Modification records
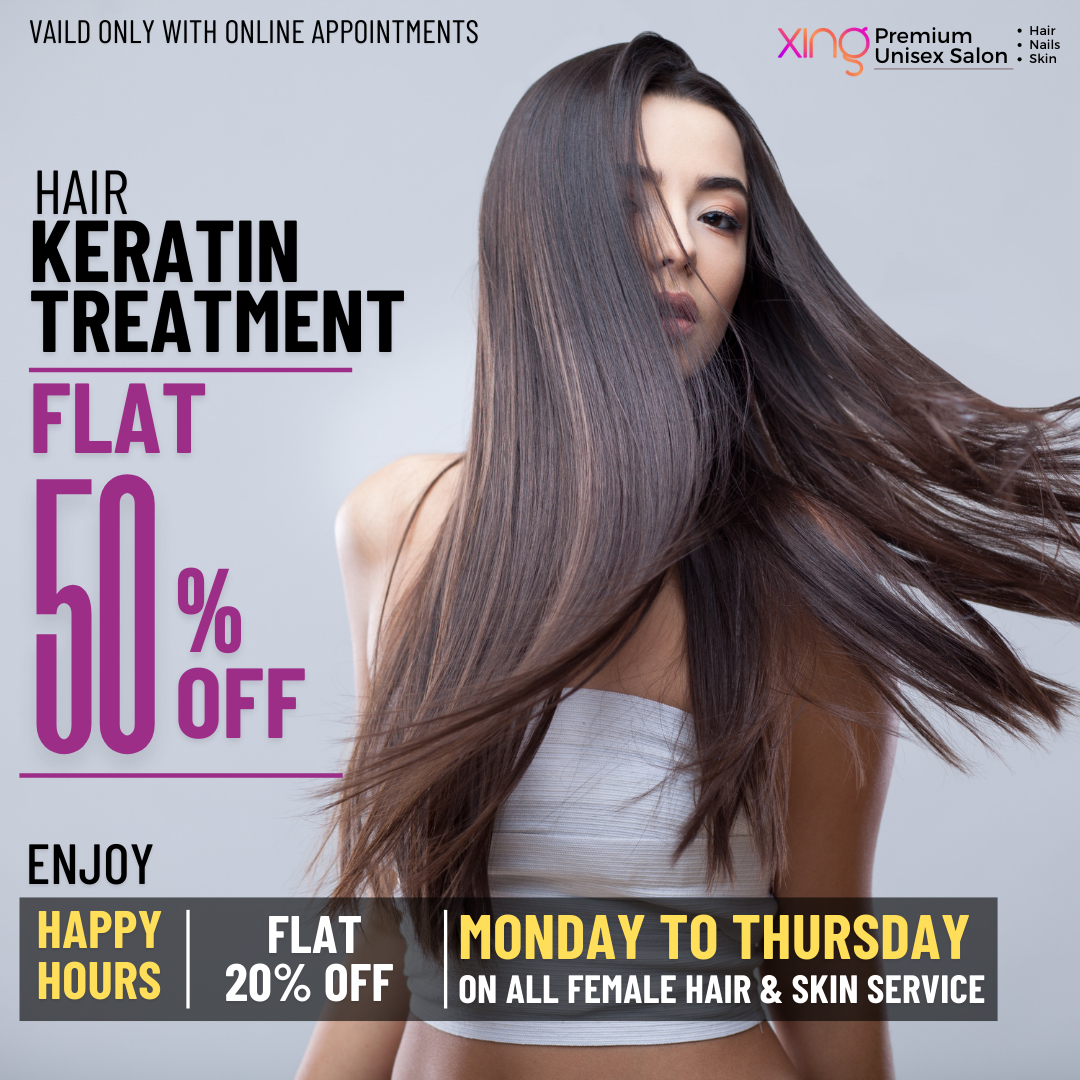
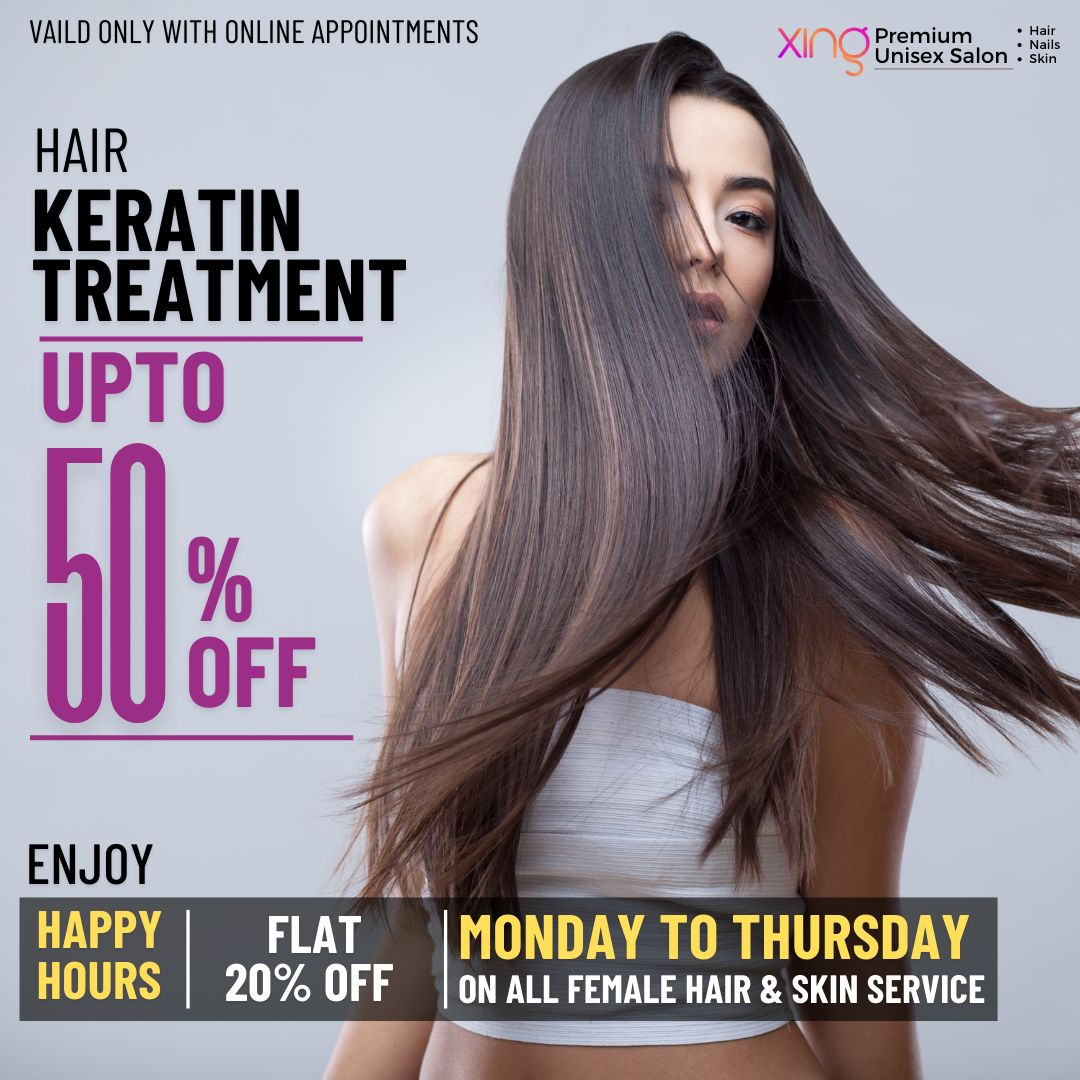
cr3

diff --git a/src/components/Footer.jsx b/src/components/Footer.jsx
@@ -21,14 +21,14 @@ function Footer({ locationInfo }) {
             <h2 className="footer-links-group-heading">Quick Links</h2>
             <a onClick={() => scrollToSection("services-section")} className="footer-links-group-link">Services</a>
             <a onClick={() => scrollToSection("review-section")} className="footer-links-group-link">Reviews</a>
-            <a onClick={() => scrollToSection("contact-section")} className="footer-links-group-link">Contact</a>
+            <a onClick={() => scrollToSection("personalized-treatment")} className="footer-links-group-link">Contact</a>
             <a onClick={() => scrollToSection("contact-section")} className="footer-links-group-link">Location</a>
           </div>
           <div className="footer-links-group">
             <h2 className="footer-links-group-heading">Socials</h2>
             <a href="https://www.instagram.com/xingpremiumsalons" className="footer-links-group-link">Instagram</a>
             <a href="https://www.facebook.com/people/XING-Salon-Nails-and-Tattoo/100089547421311/" className="footer-links-group-link">Facebook</a>
-            <a href="https://api.whatsapp.com/send/?phone=%2B917996666012&text=I+want+to+avail+hair+offer" className="footer-links-group-link">WhatsApp</a>
+            <a href={`https://api.whatsapp.com/send/?phone=%2B91${locationInfo?.phoneNumber}&text=I+want+to+avail+hair+offer`} className="footer-links-group-link">WhatsApp</a>
           </div>
           <div className="footer-links-group">
             <h2 className="footer-links-group-heading">Contact</h2>

diff --git a/src/components/Footer5.jsx b/src/components/Footer5.jsx
@@ -26,7 +26,7 @@ function Footer5({ locationInfo }) {
             <h2 className="footer-links-group-heading">Quick Links</h2>
             <a onClick={() => scrollToSection("services-section")} className="footer-links-group-link">Services</a>
             <a onClick={() => scrollToSection("review-section")} className="footer-links-group-link">Reviews</a>
-            <a onClick={() => scrollToSection("contact-section")} className="footer-links-group-link">Contact</a>
+            <a onClick={() => scrollToSection("personalized-treatment")} className="footer-links-group-link">Contact</a>
             <a onClick={() => scrollToSection("contact-section")} className="footer-links-group-link">Location</a>
           </div>
           <div className="footer-links-group">

diff --git a/src/components/ContactForm.jsx b/src/components/ContactForm.jsx
@@ -4,7 +4,7 @@ import { toast } from "react-toastify";
 function ContactForm({ offers, pageName="" ,title=""}) {
   const gSheetUrl =
     // "https://script.google.com/macros/s/AKfycbycozoWrMd2qlqlBtmGddluTPmFDbMh3v14mn9BwNLXG8j9oKCBZs1Ykzfbluvn92W88Q/exec";
-    "https://script.google.com/macros/s/AKfycbzpKzgsAavrZ83XWe0tb_5Oa6tzOngZ5Yq1SI6Guk3G3YXZPfbHYQO9dJXDEkBdc6rmhQ/exec";
+      "https://script.google.com/macros/s/AKfycbzNahIv22m1AZm2OdDQwYaWbERwQ-9o3GhK9w9BRMrHu413Yb4BsTPDJO5KYB0iufajIw/exec";
 
   const [userName, setUserName] = useState("");
   const [userNumber, setUserNumber] = useState("");

diff --git a/src/components/HeroSectionThree.jsx b/src/components/HeroSectionThree.jsx
@@ -56,7 +56,7 @@ function HeroSectionThree({ locationInfo }) {
               <img src={checkIcon} alt="" className="hero-checks-check-icon" />
               <p className="hero-checks-check-text" style={{ color: "white" }}>
                 Premium Service starting from
-                <span className="pri-text"> Rs. 899</span>
+                <span className="pri-text"> Rs. 599</span>
               </p>
             </div>
           </div>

* [Required action]: The answer should be all lines from the entries above that hold the word "check".

* [Answer for this exercise]:
               <img src={checkIcon} alt="" className="hero-checks-check-icon" />
               <p className="hero-checks-check-text" style={{ color: "white" }}>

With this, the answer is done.